Your goal
Going through the records that follow, please count the lines with "color" in them and give only the count.

[Dataset entries]
- - - - - - -

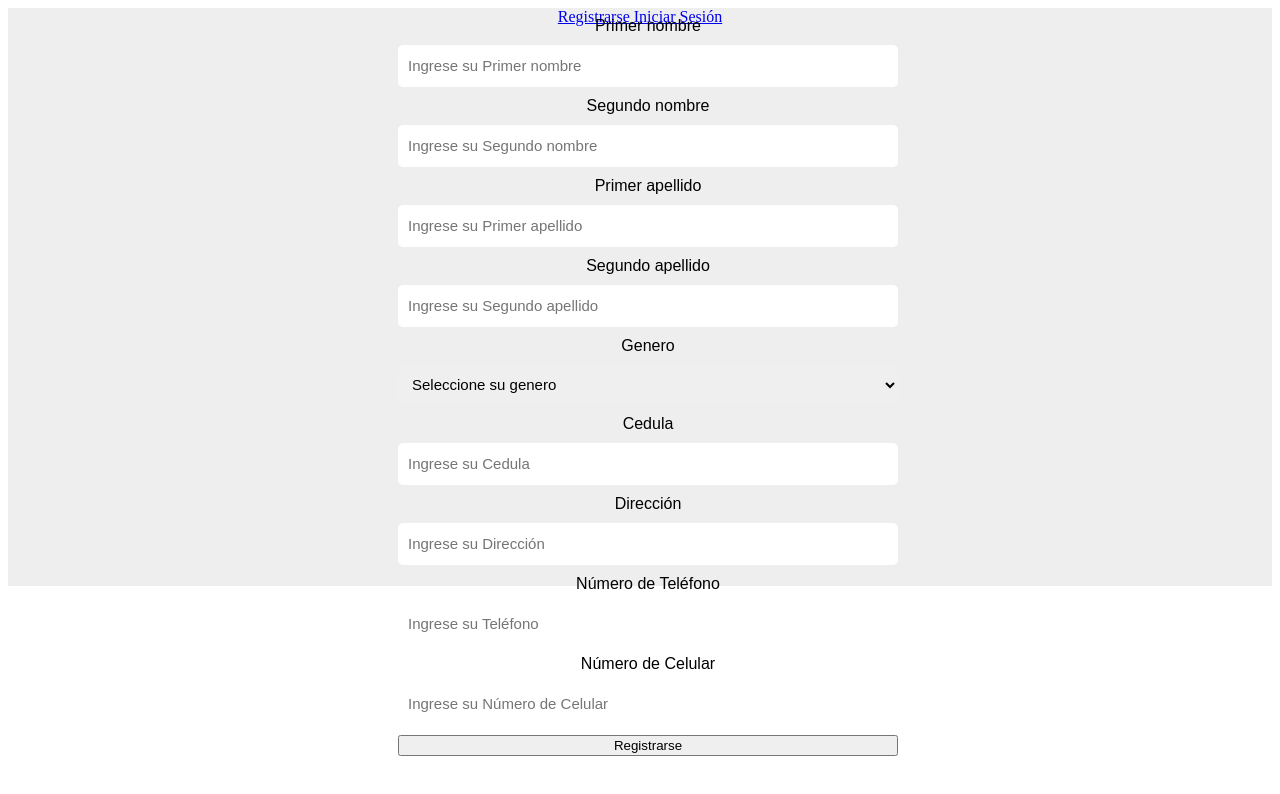
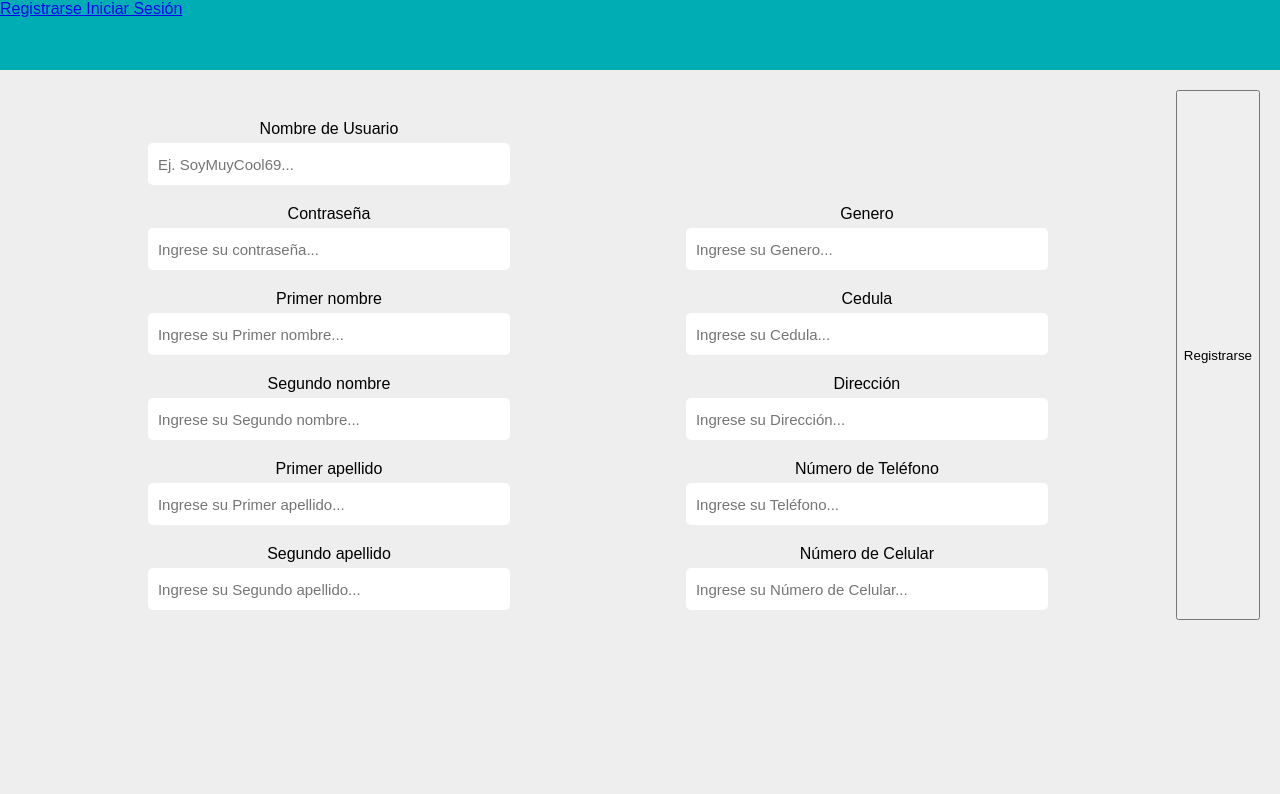
Before and after one commit to Jorge-Gil/AgenciaViajes, a React (Create React App) app in the folder Cliente/: page /registro in a window 1280 px wide. Shown: the top 794 px of the page. Built offline with nearby package versions, Linux system fonts and the light colour scheme.

Commit message:
Ya se puede insertar una cuenta en la base de datos desde el front end pero la interfaz sigue fea

```diff
--- a/Cliente/src/App.css
+++ b/Cliente/src/App.css
@@ -1,39 +1,95 @@
 .App {
   width: 100%;
   height: auto;
-  text-align: center;
-  background-color: #EEEEEE;
+  background-color: #eeeeee;
+}
+
+body {
+  margin: 0;
+  padding: 0;
+  background-color: #eeeeee;
+}
+
+.barraNav {
+  width: 100%;
+  height: 70px;
+  background-color: #00ADB5;
+  align-items: center;
+  font-family: Arial, Helvetica, sans-serif;
 }
 
 .Registro {
   font-family: Arial, Helvetica, sans-serif;
   width: 100vw;
   height: 70vh;
-  display: flex;
-  align-items: center;
-  justify-content: center;
+  border: 5px #393e46;
+  border-radius: 5px;
+
 }
 
-.contenedorRegistro{
+.contenedorRegistro {
   display: flex;
-  flex-direction: column;
-  justify-content: center;
-  width: 500px;
+  width: auto;
   height: auto;
   padding: 20px;
-  border: 5px #393E46 ;
+  border: 5px #393e46;
   border-radius: 5px;
 }
 
-.contenedorRegistro #formatoRegistro{
+.contenedorRegistro .izquierdaRegistro {
+  padding-top: 20px;
+  flex: 50%;
+  display: flex ;
+  flex-direction: column;
+  justify-content: left;
+  align-items: center;
+  padding-left: 40px;
+
+}
+
+.contenedorRegistro .derechaRegistro {
+
+  display: flex ;
+  flex: 50%;
+  flex-direction: column;
+  justify-content: flex-end;
+  align-items: center;
+  padding-right: 40px;
+
+}
+
+
+.contenedorRegistro #formatoRegistro {
   height: 40px;
-  margin-top: 10px;
+  width: 350px;
+  max-width: 500px;
+  margin-top: 5px;
   margin-bottom: 10px;
-  border: 2px #393E46;
+  border: 2px #393e46;
   border-radius: 5px;
   padding-left: 10px;
   font-size: 15px;
 }
+
+.contenedorRegistro label {
+  padding-top: 10px;
+}
+
 span {
   color: red;
 }
+
+/* @media only screen and (max-height: 100% ) {
+  .Registro .contenedorRegistro #formatoRegistro {
+    display: flex;
+    height: 100%;
+    margin-top: 50px;
+  }
+}
+@media only screen and (max-height: 800px ) {
+  .Registro .contenedorRegistro #formatoRegistro {
+    display: flex;
+    height: 100%;
+    margin-top: 50px;
+  }
+} */
--- a/Cliente/src/App.js
+++ b/Cliente/src/App.js
@@ -2,6 +2,7 @@ import "./App.css";
 import { BrowserRouter as Router, Route, Switch, Link } from "react-router-dom";
 import Home from "./Vistas/Home";
 import Registro from "./Vistas/Registro";
+import InicioSesion from "./Vistas/InicioSesion";
 
 function App() {
   return (
@@ -16,6 +17,7 @@ function App() {
         <Switch>
           <Route path="/" exact component={Home} />
           <Route path="/registro" exact component={Registro} />
+          <Route path="/IniciarSesion" exact component={InicioSesion} />
         </Switch>
       </Router>
     </div>
--- /dev/null
+++ b/Cliente/src/Vistas/InicioSesion.js
@@ -0,0 +1,11 @@
+import React from 'react'
+
+function InicioSesion() {
+    return (
+        <div>
+            Iniciar Sesión.
+        </div>
+    )
+}
+
+export default InicioSesion
--- a/Cliente/src/Vistas/Registro.js
+++ b/Cliente/src/Vistas/Registro.js
@@ -35,12 +35,13 @@ function Registro() {
   const onSubmit = (data) => {
     axios.post("http://localhost:3001/Cuentas", data).then(() => {
       console.log(data);
+      alert("Registrado Correctamente")
     });
   };
 
-  const opciones = (valores) => {
-    const { Generos } = valores;
-  };
+  // const opciones = (valores) => {
+  //   const { Generos } = valores;
+  // };
   return (
     <div className="Registro">
       <Formik
@@ -49,108 +50,117 @@ function Registro() {
         onSubmit={onSubmit}
       >
         <Form className="contenedorRegistro">
+          <div className="izquierdaRegistro">
             <label> Nombre de Usuario</label>
             <ErrorMessage name="NombreUsuario" component="span" />
             <Field
-            autocomplete="off"
+              autoComplete="off"
               id="formatoRegistro"
               name="NombreUsuario"
-            placeholder="xXxPu55yD35tr0y3r69xXx..."
+              placeholder="Ej. SoyMuyCool69..."
             />
             <label> Contraseña</label>
             <ErrorMessage name="Contrasenia" component="span" />
             <Field
-            autocomplete="off"
+              autoComplete="off"
               id="formatoRegistro"
               name="Contrasenia"
-            placeholder="Ingrese su contraseña"
+              placeholder="Ingrese su contraseña..."
             />
 
             <label> Primer nombre</label>
             <ErrorMessage name="Nombre1Cuenta" component="span" />
             <Field
-            autocomplete="off"
+              autoComplete="off"
               id="formatoRegistro"
               name="Nombre1Cuenta"
-            placeholder="Ingrese su Primer nombre"
+              placeholder="Ingrese su Primer nombre..."
             />
 
             <label> Segundo nombre</label>
             <ErrorMessage name="Nombre2Cuenta" component="span" />
             <Field
-            autocomplete="off"
+              autoComplete="off"
               id="formatoRegistro"
               name="Nombre2Cuenta"
-            placeholder="Ingrese su Segundo nombre"
+              placeholder="Ingrese su Segundo nombre..."
             />
 
             <label> Primer apellido</label>
             <ErrorMessage name="Apellido1Cuenta" component="span" />
             <Field
-            autocomplete="off"
+              autoComplete="off"
               id="formatoRegistro"
               name="Apellido1Cuenta"
-            placeholder="Ingrese su Primer apellido"
+              placeholder="Ingrese su Primer apellido..."
             />
 
             <label> Segundo apellido</label>
             <ErrorMessage name="Apellido2Cuenta" component="span" />
             <Field
-            autocomplete="off"
+              autoComplete="off"
               id="formatoRegistro"
               name="Apellido2Cuenta"
-            placeholder="Ingrese su Segundo apellido"
+              placeholder="Ingrese su Segundo apellido..."
             />
-
+          </div>
+          <div className="derechaRegistro">
             <label> Genero</label>
             <ErrorMessage name="Genero" component="span" />
-          <select
+            <Field
+              autoComplete="off"
+              id="formatoRegistro"
               name="Genero"
-            value={opciones.Genero}
+              placeholder="Ingrese su Genero..."
+            />
+            {/* <select
+              name="Genero"
+              // value={opciones.Genero}
               id="formatoRegistro"
               style={{ display: "block" }}
             >
-            <option value="" label="Seleccione su genero" />
+              <option value="" label="Seleccione su genero..." />
               <option value="Hombre" label="Hombre" />
               <option value="Mujer" label="Mujer" />
               <option value="Otro" label="Otro" />
-          </select>
+            </select> */}
 
             <label> Cedula</label>
             <ErrorMessage name="Cedula" component="span" />
             <Field
-            autocomplete="off"
+              autoComplete="off"
               id="formatoRegistro"
               name="Cedula"
-            placeholder="Ingrese su Cedula"
+              placeholder="Ingrese su Cedula..."
             />
 
             <label> Dirección </label>
             <ErrorMessage name="DireccionCuenta" component="span" />
             <Field
-            autocomplete="off"
+              autoComplete="off"
               id="formatoRegistro"
               name="DireccionCuenta"
-            placeholder="Ingrese su Dirección"
+              placeholder="Ingrese su Dirección..."
             />
 
             <label> Número de Teléfono </label>
             <ErrorMessage name="TelefonoCuenta" component="span" />
             <Field
-            autocomplete="off"
+              autoComplete="off"
               id="formatoRegistro"
               name="TelefonoCuenta"
-            placeholder="Ingrese su Teléfono"
+              placeholder="Ingrese su Teléfono..."
             />
 
             <label> Número de Celular </label>
             <ErrorMessage name="CelularCuenta" component="span" />
             <Field
-            autocomplete="off"
+              autoComplete="off"
               id="formatoRegistro"
               name="CelularCuenta"
-            placeholder="Ingrese su Número de Celular"
+              placeholder="Ingrese su Número de Celular..."
             />
+          </div>
           <button type="submit"> Registrarse</button>
         </Form>
       </Formik>
```
Also changed, not shown: 1 other file (tests, documents, lock files or other folders). Lines whose indentation alone changed are shown as unchanged.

- - - - - - -

Answer to the exercise
5